## What you are asked to do
Scan the listing below. Return every line containing the string "Walkthrough".

## Listed entries
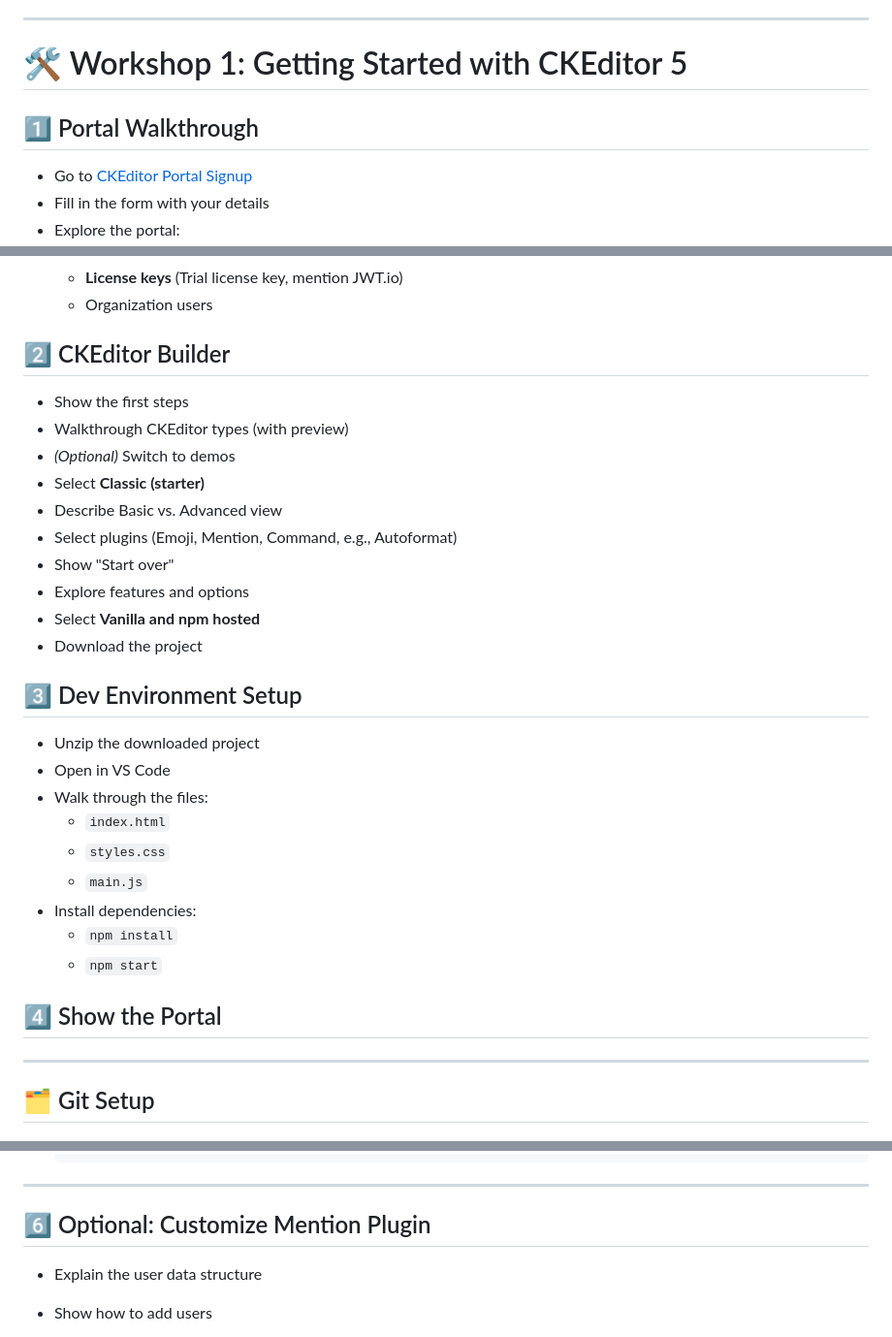
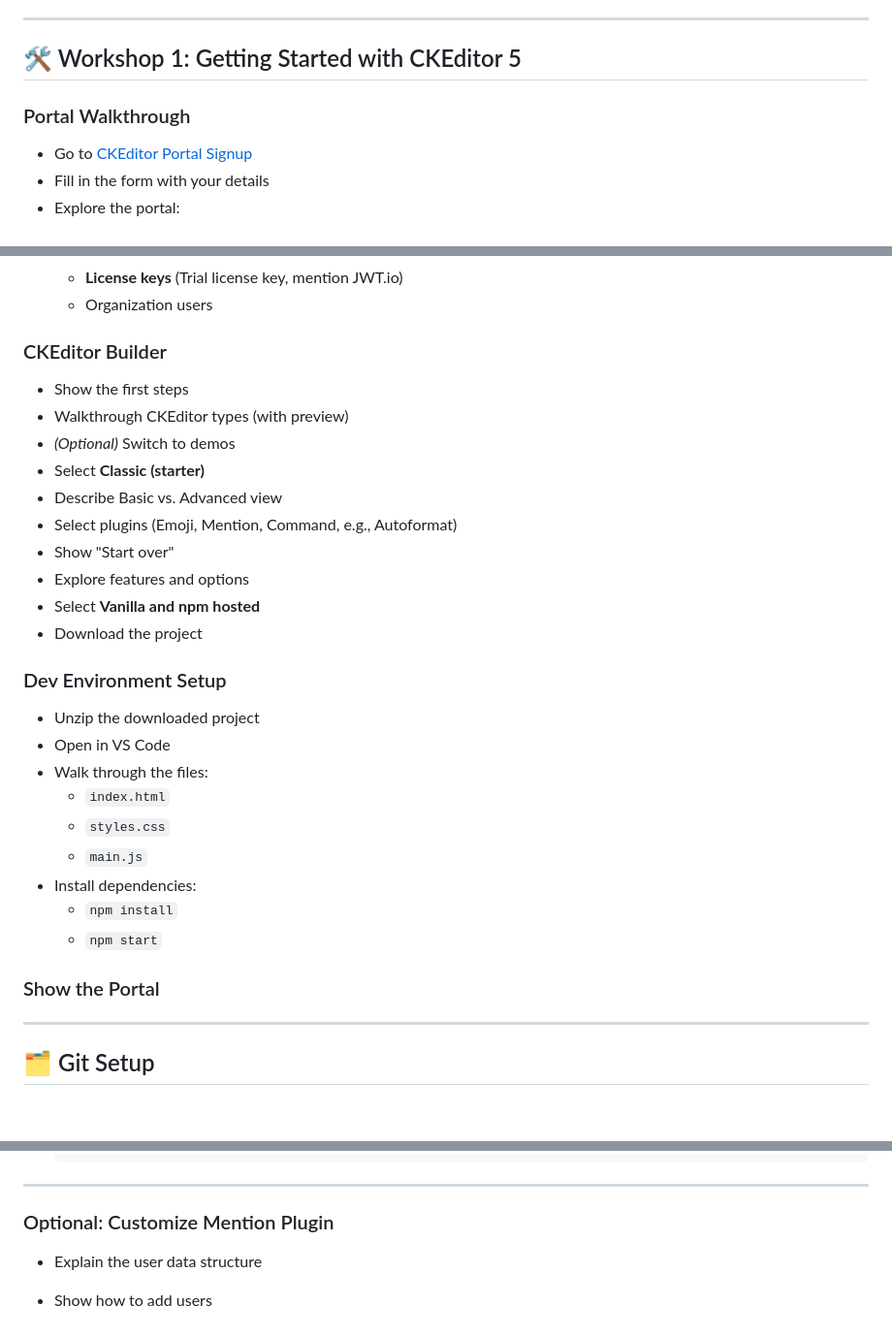
Before and after one commit to Simply007/devrel-mlh-workshops-aug-2025, a Markdown page: SCRIPT.md, 3 parts joined by grey strips. Shown: that part at 97% size. Drawn GitHub-style; blank space fills up the shorter version.

```diff
--- a/SCRIPT.md
+++ b/SCRIPT.md
@@ -16,9 +16,9 @@
 
 ---
 
-# 🛠 Workshop 1: Getting Started with CKEditor 5
+## 🛠 Workshop 1: Getting Started with CKEditor 5
 
-## 1️⃣ Portal Walkthrough
+### Portal Walkthrough
 
 - Go to [CKEditor Portal Signup](https://portal.ckeditor.com/signup?utm_campaign=devrel_ghw_hackathon_aug_2025&utm_source=mlh&utm_medium=referral&utm_term=challenges)
 - Fill in the form with your details
@@ -33,7 +33,7 @@
   - **License keys** (Trial license key, mention JWT.io)
   - Organization users
 
-## 2️⃣ CKEditor Builder
+### CKEditor Builder
 
 - Show the first steps
 - Walkthrough CKEditor types (with preview)
@@ -46,7 +46,7 @@
 - Select **Vanilla and npm hosted**
 - Download the project
 
-## 3️⃣ Dev Environment Setup
+### Dev Environment Setup
 
 - Unzip the downloaded project
 - Open in VS Code
@@ -58,7 +58,7 @@
   - `npm install`
   - `npm start`
 
-## 4️⃣ Show the Portal
+### Show the Portal
 
 ---
 
@@ -373,7 +373,7 @@ Configure the mention plugin with static users: `@apple`, `@banana`, `@cherry`
 
 ---
 
-## 6️⃣ Optional: Customize Mention Plugin
+### Optional: Customize Mention Plugin
 
 - Explain the user data structure
 - Show how to add users
```
Also changed, not shown: other parts of SCRIPT.md (+25 -9 lines).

## Response for this exercise
-## 1️⃣ Portal Walkthrough
+### Portal Walkthrough
 - Walkthrough CKEditor types (with preview)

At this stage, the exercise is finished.